Whichever lines of the entries hold the word "scoring" should be identified and copied.

START Provided records

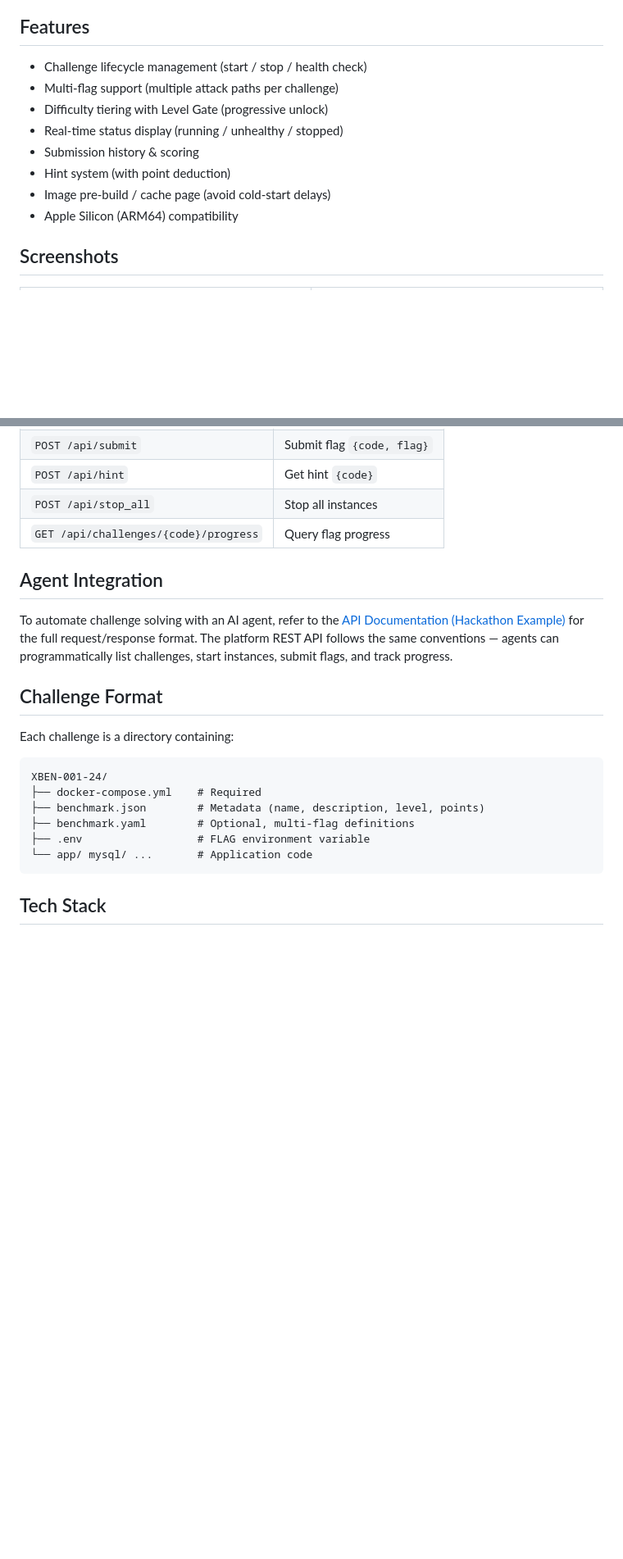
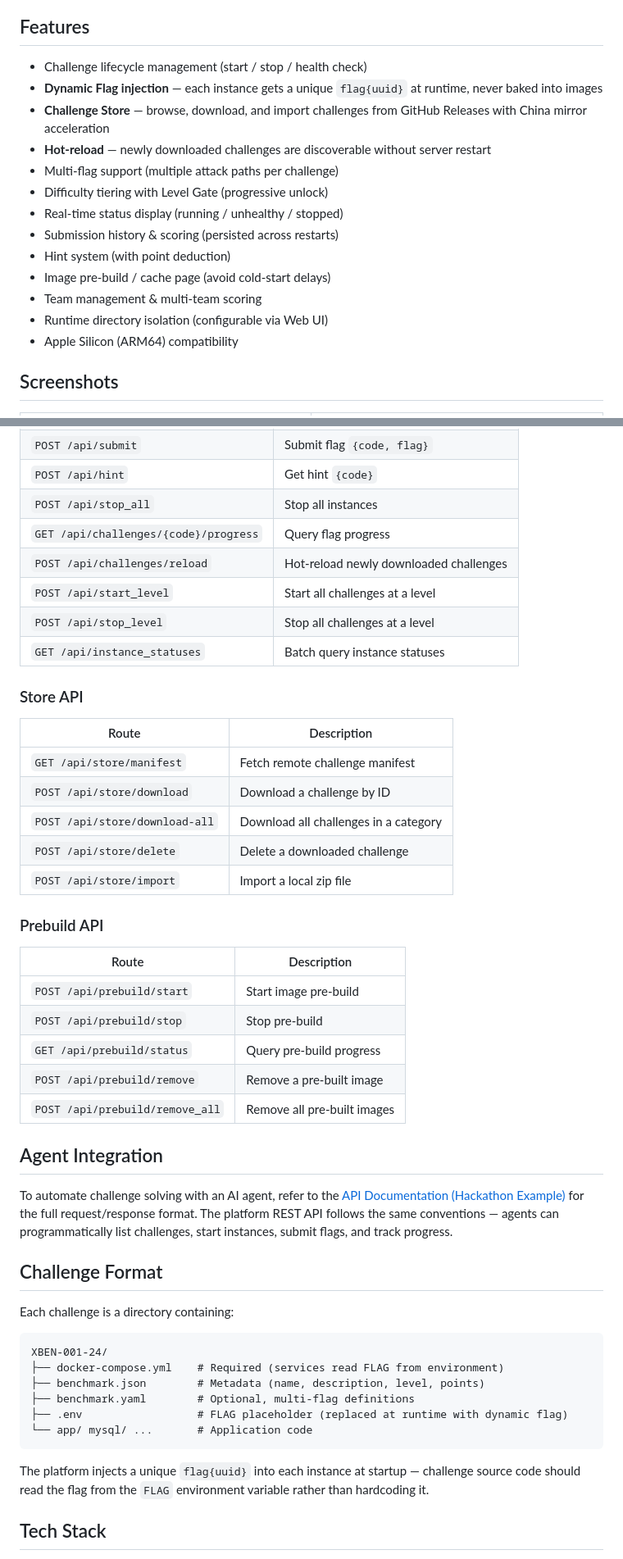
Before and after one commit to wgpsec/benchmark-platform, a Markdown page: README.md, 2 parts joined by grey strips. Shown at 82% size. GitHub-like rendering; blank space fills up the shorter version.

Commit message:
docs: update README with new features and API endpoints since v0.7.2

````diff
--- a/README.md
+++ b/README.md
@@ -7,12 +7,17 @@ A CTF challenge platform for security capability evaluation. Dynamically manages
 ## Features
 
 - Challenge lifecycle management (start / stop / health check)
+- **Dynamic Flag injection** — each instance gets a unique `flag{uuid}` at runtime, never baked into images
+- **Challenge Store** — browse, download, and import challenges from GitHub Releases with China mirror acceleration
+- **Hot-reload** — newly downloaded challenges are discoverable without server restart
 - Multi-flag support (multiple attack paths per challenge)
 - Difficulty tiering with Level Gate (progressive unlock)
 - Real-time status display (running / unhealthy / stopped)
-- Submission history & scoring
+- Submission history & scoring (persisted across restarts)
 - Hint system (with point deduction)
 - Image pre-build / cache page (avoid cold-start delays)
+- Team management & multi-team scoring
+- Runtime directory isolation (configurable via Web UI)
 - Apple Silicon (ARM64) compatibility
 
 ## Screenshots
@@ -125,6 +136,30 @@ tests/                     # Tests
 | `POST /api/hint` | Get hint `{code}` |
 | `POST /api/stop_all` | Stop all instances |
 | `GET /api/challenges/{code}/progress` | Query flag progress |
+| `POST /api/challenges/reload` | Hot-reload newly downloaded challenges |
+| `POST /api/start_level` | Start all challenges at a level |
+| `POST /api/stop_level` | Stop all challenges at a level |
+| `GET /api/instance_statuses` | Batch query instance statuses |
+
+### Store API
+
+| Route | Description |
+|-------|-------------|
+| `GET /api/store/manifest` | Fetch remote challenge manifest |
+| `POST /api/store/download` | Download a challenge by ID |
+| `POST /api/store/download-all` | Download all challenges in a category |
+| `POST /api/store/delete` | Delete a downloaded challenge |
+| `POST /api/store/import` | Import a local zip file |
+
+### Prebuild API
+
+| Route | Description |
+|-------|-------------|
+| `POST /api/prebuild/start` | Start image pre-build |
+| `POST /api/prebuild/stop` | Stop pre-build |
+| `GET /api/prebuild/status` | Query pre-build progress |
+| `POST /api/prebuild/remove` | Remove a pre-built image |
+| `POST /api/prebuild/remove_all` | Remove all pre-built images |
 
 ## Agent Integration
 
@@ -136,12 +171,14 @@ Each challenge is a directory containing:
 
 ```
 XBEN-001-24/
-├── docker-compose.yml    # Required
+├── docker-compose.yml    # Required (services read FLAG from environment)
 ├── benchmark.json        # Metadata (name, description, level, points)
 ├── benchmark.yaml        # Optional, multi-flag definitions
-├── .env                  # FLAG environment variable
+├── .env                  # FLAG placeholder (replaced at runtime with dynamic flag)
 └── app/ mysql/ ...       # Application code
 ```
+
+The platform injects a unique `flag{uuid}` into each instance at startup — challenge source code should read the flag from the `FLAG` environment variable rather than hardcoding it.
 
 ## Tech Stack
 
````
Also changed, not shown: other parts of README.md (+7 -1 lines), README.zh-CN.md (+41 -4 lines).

END Provided records

■ **The answer**:
-- Submission history & scoring
+- Submission history & scoring (persisted across restarts)
+- Team management & multi-team scoring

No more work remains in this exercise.